Provided records START
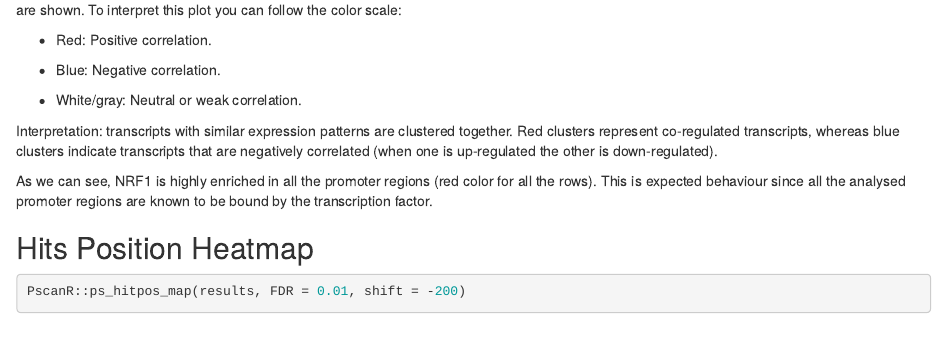
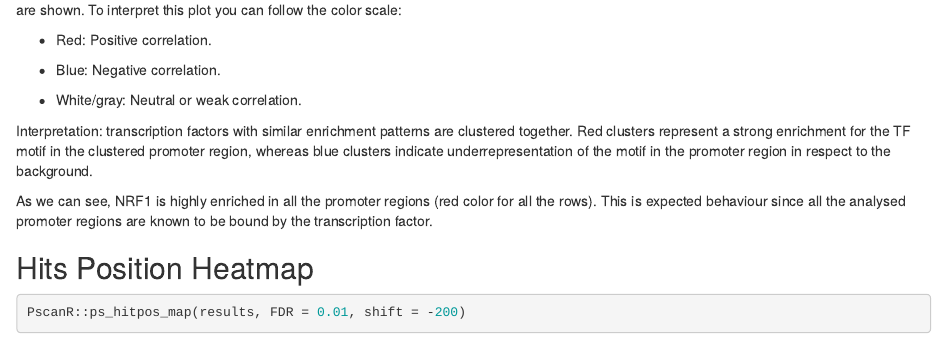
Before and after one commit to Federico77z/PscanR, an R Markdown document (vignettes/PscanR_introduction.Rmd): the page in a window 1100 px wide, from 8490 px down. Rendered offline with R 4.5, knitr and Pandoc, with nearby package versions; drawn as R Markdown's standard HTML page in place of the format the file asks for; some code elsewhere in the file could not run offline; long lines of code are wrapped.

Commit message:
Vignette modification

```diff
--- a/vignettes/PscanR_introduction.Rmd
+++ b/vignettes/PscanR_introduction.Rmd
@@ -487,10 +487,11 @@ interpret this plot you can follow the color scale:
 
 -   White/gray: Neutral or weak correlation.
 
-Interpretation: transcripts with similar expression patterns are clustered
-together. Red clusters represent co-regulated transcripts, whereas blue clusters
-indicate transcripts that are negatively correlated (when one is up-regulated
-the other is down-regulated).
+Interpretation: transcription factors with similar enrichment patterns are
+clustered together. Red clusters represent a strong enrichment for the TF motif
+in the clustered promoter region, whereas blue clusters indicate
+underrepresentation of the motif in the promoter region in respect to the
+background.
 
 As we can see, NRF1 is highly enriched in all the promoter regions (red color
 for all the rows). This is expected behaviour since all the analysed promoter
```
Provided records END
• **Assignment**
In your copy, leave out the pictures and reproduce the material above exactly.

• **Written answer**
Before and after one commit to Federico77z/PscanR, an R Markdown document (vignettes/PscanR_introduction.Rmd): the page in a window 1100 px wide, from 8490 px down. Rendered offline with R 4.5, knitr and Pandoc, with nearby package versions; drawn as R Markdown's standard HTML page in place of the format the file asks for; some code elsewhere in the file could not run offline; long lines of code are wrapped.

Commit message:
Vignette modification

```diff
--- a/vignettes/PscanR_introduction.Rmd
+++ b/vignettes/PscanR_introduction.Rmd
@@ -487,10 +487,11 @@ interpret this plot you can follow the color scale:
 
 -   White/gray: Neutral or weak correlation.
 
-Interpretation: transcripts with similar expression patterns are clustered
-together. Red clusters represent co-regulated transcripts, whereas blue clusters
-indicate transcripts that are negatively correlated (when one is up-regulated
-the other is down-regulated).
+Interpretation: transcription factors with similar enrichment patterns are
+clustered together. Red clusters represent a strong enrichment for the TF motif
+in the clustered promoter region, whereas blue clusters indicate
+underrepresentation of the motif in the promoter region in respect to the
+background.
 
 As we can see, NRF1 is highly enriched in all the promoter regions (red color
 for all the rows). This is expected behaviour since all the analysed promoter
```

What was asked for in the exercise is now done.